- **YOUR INSTRUCTIONS**
Could you find every line in the entries below that holds the word "noise" and copy it?

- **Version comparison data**
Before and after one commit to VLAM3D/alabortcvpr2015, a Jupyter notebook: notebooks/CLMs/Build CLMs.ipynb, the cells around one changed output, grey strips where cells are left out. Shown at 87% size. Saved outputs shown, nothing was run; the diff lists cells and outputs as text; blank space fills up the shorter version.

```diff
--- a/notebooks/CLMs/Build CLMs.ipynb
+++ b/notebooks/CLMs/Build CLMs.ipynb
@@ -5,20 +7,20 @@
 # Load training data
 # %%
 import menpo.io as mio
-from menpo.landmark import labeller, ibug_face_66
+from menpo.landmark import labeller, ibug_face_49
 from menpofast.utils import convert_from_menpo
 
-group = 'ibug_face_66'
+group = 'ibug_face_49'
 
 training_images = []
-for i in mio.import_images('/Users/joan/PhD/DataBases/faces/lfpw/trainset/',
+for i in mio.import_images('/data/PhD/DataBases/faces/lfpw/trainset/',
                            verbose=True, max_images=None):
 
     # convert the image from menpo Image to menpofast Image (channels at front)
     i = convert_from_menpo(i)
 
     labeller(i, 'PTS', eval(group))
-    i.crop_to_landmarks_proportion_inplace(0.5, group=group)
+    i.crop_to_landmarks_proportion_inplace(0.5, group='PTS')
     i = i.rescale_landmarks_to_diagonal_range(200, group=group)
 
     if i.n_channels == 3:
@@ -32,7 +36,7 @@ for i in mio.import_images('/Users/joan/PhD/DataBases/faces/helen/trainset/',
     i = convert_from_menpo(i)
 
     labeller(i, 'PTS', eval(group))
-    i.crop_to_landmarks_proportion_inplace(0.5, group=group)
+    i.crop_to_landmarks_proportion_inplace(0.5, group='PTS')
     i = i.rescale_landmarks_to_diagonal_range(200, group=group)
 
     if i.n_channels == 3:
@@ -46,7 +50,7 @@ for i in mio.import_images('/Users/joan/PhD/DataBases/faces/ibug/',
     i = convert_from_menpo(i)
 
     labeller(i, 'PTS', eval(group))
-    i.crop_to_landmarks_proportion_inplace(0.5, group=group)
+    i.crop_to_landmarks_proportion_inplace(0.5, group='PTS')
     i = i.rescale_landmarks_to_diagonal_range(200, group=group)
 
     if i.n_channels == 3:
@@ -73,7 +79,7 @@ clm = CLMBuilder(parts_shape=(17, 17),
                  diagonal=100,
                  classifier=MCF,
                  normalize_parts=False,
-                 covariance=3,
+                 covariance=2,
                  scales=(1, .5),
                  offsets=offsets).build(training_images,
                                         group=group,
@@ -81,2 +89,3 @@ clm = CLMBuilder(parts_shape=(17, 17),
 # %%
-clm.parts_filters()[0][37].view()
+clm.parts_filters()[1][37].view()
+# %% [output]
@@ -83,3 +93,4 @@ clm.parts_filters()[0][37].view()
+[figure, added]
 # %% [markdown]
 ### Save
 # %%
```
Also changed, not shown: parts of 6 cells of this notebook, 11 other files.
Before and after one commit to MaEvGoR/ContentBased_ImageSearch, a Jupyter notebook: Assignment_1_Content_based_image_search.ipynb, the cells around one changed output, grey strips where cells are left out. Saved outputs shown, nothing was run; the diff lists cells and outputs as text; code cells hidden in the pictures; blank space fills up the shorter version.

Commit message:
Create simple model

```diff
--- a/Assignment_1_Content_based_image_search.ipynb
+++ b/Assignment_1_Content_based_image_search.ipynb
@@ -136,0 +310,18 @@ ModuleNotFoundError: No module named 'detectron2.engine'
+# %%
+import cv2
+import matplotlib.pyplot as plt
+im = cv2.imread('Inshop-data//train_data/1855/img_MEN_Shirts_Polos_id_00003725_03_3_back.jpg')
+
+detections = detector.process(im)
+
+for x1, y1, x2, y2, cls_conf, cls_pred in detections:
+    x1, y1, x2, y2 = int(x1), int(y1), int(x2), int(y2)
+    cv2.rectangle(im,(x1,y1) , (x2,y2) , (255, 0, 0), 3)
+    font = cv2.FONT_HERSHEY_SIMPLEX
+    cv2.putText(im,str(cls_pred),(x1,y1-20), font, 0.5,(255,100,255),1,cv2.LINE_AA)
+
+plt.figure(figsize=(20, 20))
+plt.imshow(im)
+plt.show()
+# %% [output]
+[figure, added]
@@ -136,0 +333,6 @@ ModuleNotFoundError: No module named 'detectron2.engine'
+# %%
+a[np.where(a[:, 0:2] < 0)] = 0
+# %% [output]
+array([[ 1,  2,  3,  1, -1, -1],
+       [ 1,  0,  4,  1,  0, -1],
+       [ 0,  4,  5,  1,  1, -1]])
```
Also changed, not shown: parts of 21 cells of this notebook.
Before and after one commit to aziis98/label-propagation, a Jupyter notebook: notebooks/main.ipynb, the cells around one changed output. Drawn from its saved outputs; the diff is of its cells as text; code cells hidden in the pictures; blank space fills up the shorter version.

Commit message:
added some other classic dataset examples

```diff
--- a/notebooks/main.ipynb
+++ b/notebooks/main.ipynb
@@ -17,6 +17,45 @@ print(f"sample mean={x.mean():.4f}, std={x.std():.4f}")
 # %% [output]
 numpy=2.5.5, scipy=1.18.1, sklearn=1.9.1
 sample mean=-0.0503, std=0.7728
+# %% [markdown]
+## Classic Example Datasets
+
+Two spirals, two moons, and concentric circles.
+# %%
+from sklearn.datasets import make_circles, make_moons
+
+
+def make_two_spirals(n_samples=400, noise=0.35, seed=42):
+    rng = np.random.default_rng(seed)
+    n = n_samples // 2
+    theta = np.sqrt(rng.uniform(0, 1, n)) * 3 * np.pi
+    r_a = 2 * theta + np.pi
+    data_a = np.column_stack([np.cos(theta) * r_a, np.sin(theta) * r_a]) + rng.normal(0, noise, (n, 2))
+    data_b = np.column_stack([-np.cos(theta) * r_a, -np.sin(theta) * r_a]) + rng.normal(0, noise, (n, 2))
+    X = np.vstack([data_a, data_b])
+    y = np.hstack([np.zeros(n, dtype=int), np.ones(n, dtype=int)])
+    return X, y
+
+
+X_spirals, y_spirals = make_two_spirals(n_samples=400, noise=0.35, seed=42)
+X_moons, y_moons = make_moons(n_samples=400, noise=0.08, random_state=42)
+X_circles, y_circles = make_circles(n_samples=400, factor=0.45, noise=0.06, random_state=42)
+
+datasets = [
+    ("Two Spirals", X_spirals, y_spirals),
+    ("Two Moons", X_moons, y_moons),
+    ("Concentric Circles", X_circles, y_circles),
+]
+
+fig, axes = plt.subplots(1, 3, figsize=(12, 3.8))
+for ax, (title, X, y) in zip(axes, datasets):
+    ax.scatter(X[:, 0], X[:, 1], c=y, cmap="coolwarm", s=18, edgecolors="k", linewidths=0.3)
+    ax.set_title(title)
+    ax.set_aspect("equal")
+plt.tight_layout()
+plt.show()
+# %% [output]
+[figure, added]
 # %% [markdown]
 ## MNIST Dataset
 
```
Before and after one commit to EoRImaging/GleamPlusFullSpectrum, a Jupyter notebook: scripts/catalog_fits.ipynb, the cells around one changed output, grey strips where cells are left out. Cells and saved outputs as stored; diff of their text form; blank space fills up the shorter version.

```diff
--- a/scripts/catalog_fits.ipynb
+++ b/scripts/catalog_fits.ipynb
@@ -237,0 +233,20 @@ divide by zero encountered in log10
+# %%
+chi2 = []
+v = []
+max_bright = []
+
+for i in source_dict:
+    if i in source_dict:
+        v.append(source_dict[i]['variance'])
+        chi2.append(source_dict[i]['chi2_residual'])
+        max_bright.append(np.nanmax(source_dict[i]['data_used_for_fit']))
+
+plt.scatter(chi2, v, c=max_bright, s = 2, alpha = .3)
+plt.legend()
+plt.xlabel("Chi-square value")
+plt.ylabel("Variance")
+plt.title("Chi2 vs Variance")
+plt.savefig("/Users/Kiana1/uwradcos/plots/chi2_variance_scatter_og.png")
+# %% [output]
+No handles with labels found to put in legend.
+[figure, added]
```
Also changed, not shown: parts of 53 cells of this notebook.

- **FINISHED TASK**
+def make_two_spirals(n_samples=400, noise=0.35, seed=42):
+    data_a = np.column_stack([np.cos(theta) * r_a, np.sin(theta) * r_a]) + rng.normal(0, noise, (n, 2))
+    data_b = np.column_stack([-np.cos(theta) * r_a, -np.sin(theta) * r_a]) + rng.normal(0, noise, (n, 2))
+X_spirals, y_spirals = make_two_spirals(n_samples=400, noise=0.35, seed=42)
+X_moons, y_moons = make_moons(n_samples=400, noise=0.08, random_state=42)
+X_circles, y_circles = make_circles(n_samples=400, factor=0.45, noise=0.06, random_state=42)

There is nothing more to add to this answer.